■ Problem description: Any picture in the data below gets skipped; print all the rest exactly.

■ Supplied data:
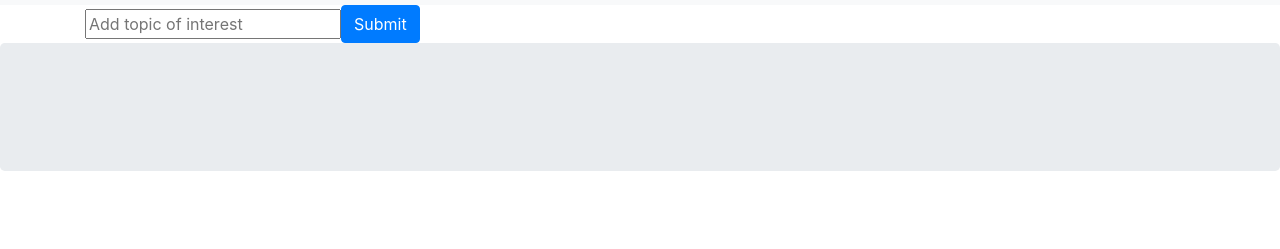
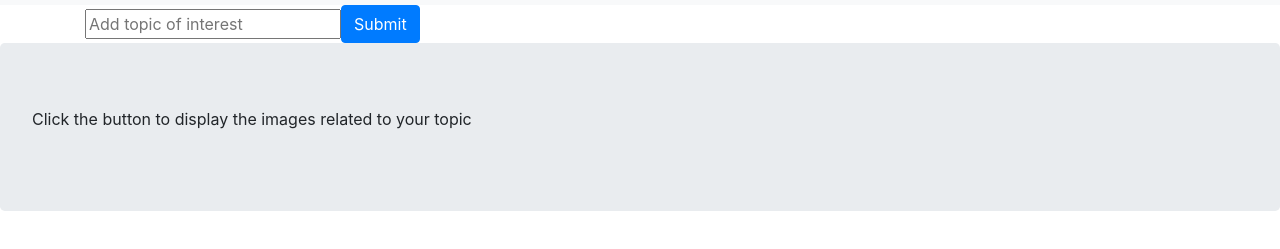
Before and after one commit to Mamava18/Giftastic, a plain HTML site: page Index.html in a window 1280 px wide. Shown: the part 51-300 px from the top of the page. Drawn offline with nearby package versions, Linux system fonts and the light colour scheme.

Commit message:
Final documents

```diff
--- a/Index.html
+++ b/Index.html
@@ -24,6 +24,8 @@
     <!--Button Section-->
     <div class="jumbotron">
         <div id="buttonSection"></div>
+        <p>Click the button to display the images related to your topic</p>
+
     </div>
     <!--Images section-->
     <div class="container">
```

■ Solved problem:
Before and after one commit to Mamava18/Giftastic, a plain HTML site: page Index.html in a window 1280 px wide. Shown: the part 51-300 px from the top of the page. Drawn offline with nearby package versions, Linux system fonts and the light colour scheme.

Commit message:
Final documents

```diff
--- a/Index.html
+++ b/Index.html
@@ -24,6 +24,8 @@
     <!--Button Section-->
     <div class="jumbotron">
         <div id="buttonSection"></div>
+        <p>Click the button to display the images related to your topic</p>
+
     </div>
     <!--Images section-->
     <div class="container">
```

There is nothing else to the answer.